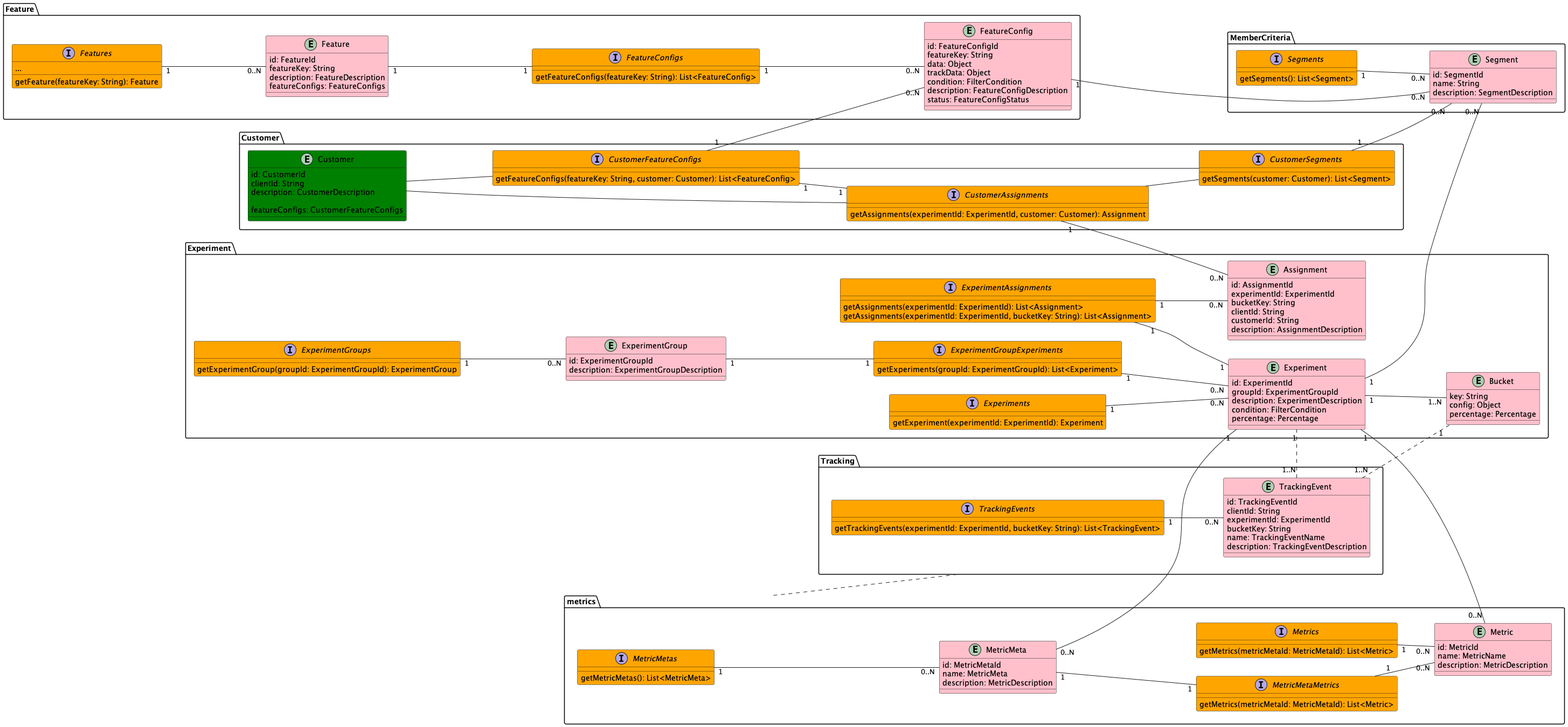
Earlier version of the PlantUML export resource/domain.png (AB-TW/ABstract).
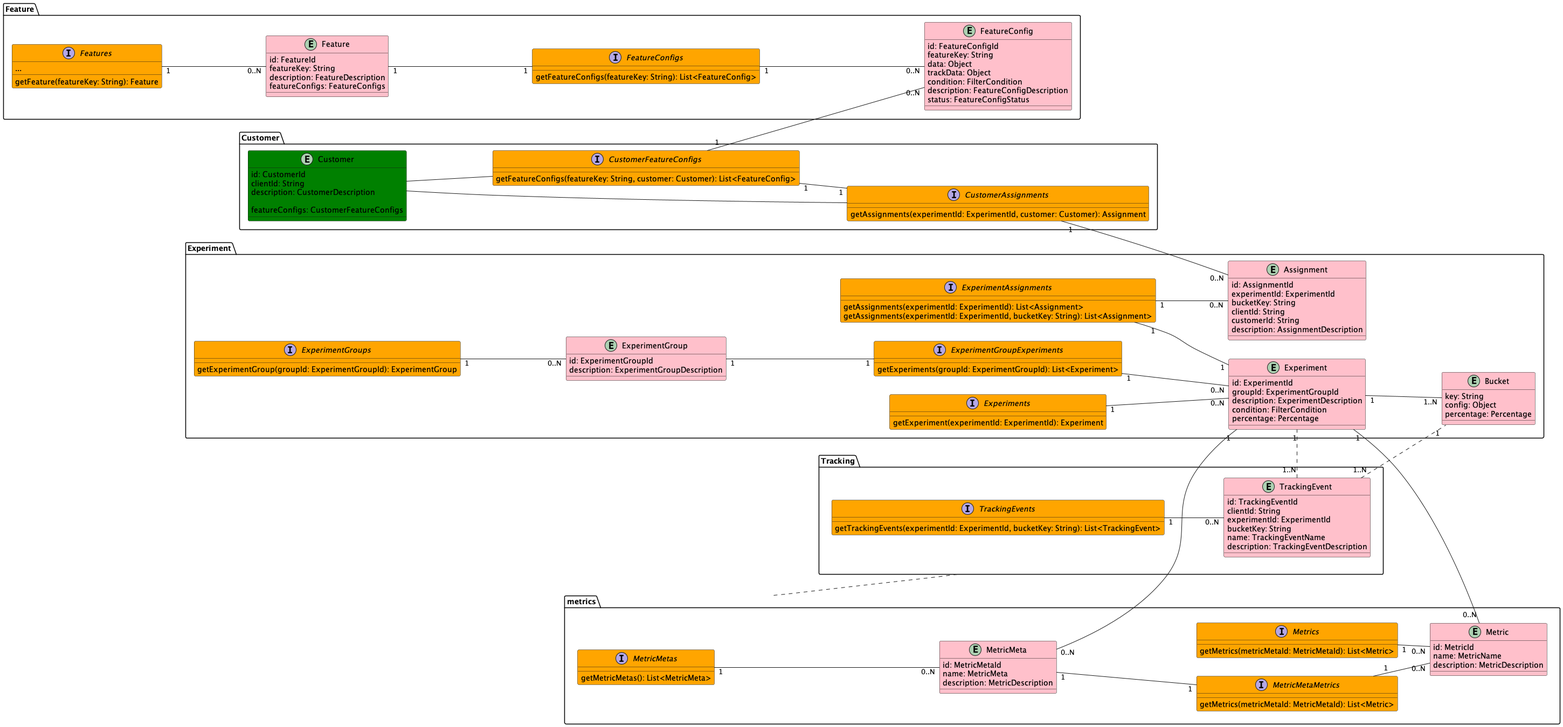
Above is the later version.

Change to the diagram source:
```diff
@@ -146,20 +146,6 @@
 
 }
 
-package MemberCriteria {
-    entity Segment #pink {
-        id: SegmentId
-        name: String
-        description: SegmentDescription
-    }
-
-    interface Segments #Orange {
-        getSegments(): List<Segment>
-    }
-
-    Segments "1" -- "0..N" Segment
-}
-
 package "Customer" {
     entity Customer #Green {
         id: CustomerId
@@ -172,9 +158,7 @@
     interface CustomerFeatureConfigs #Orange {
                 getFeatureConfigs(featureKey: String, customer: Customer): List<FeatureConfig>
             }
-    interface CustomerSegments #Orange {
-        getSegments(customer: Customer): List<Segment>
-    }
+
 
     interface CustomerAssignments #Orange {
                 getAssignments(experimentId: ExperimentId, customer: Customer): Assignment
@@ -184,16 +168,10 @@
     Customer -- CustomerAssignments
     CustomerFeatureConfigs "1" -- "0..N" FeatureConfig
     CustomerAssignments "1" -- "0..N" Assignment
-    CustomerAssignments -- CustomerSegments
-    CustomerFeatureConfigs -- CustomerSegments
     CustomerFeatureConfigs "1" -- "1" CustomerAssignments
-    CustomerSegments "1" -- "0..N" Segment
-
 }
 
 Experiment "1" -- "0..N" MetricMeta
 Experiment "1" -- "0..N" Metric
-Experiment "1" -- "0..N" Segment
-FeatureConfig "1" -- "0..N" Segment
 "metrics" .. "Tracking"
 @enduml
```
--- --- ---
**INSTRUCTIONS FOR THE TASK**
With every picture removed, give the entries above again exactly.

**WRITTEN ANSWER**
Earlier version of the PlantUML export resource/domain.png (AB-TW/ABstract).
Above is the later version.

Change to the diagram source:
```diff
@@ -146,20 +146,6 @@
 
 }
 
-package MemberCriteria {
-    entity Segment #pink {
-        id: SegmentId
-        name: String
-        description: SegmentDescription
-    }
-
-    interface Segments #Orange {
-        getSegments(): List<Segment>
-    }
-
-    Segments "1" -- "0..N" Segment
-}
-
 package "Customer" {
     entity Customer #Green {
         id: CustomerId
@@ -172,9 +158,7 @@
     interface CustomerFeatureConfigs #Orange {
                 getFeatureConfigs(featureKey: String, customer: Customer): List<FeatureConfig>
             }
-    interface CustomerSegments #Orange {
-        getSegments(customer: Customer): List<Segment>
-    }
+
 
     interface CustomerAssignments #Orange {
                 getAssignments(experimentId: ExperimentId, customer: Customer): Assignment
@@ -184,16 +168,10 @@
     Customer -- CustomerAssignments
     CustomerFeatureConfigs "1" -- "0..N" FeatureConfig
     CustomerAssignments "1" -- "0..N" Assignment
-    CustomerAssignments -- CustomerSegments
-    CustomerFeatureConfigs -- CustomerSegments
     CustomerFeatureConfigs "1" -- "1" CustomerAssignments
-    CustomerSegments "1" -- "0..N" Segment
-
 }
 
 Experiment "1" -- "0..N" MetricMeta
 Experiment "1" -- "0..N" Metric
-Experiment "1" -- "0..N" Segment
-FeatureConfig "1" -- "0..N" Segment
 "metrics" .. "Tracking"
 @enduml
```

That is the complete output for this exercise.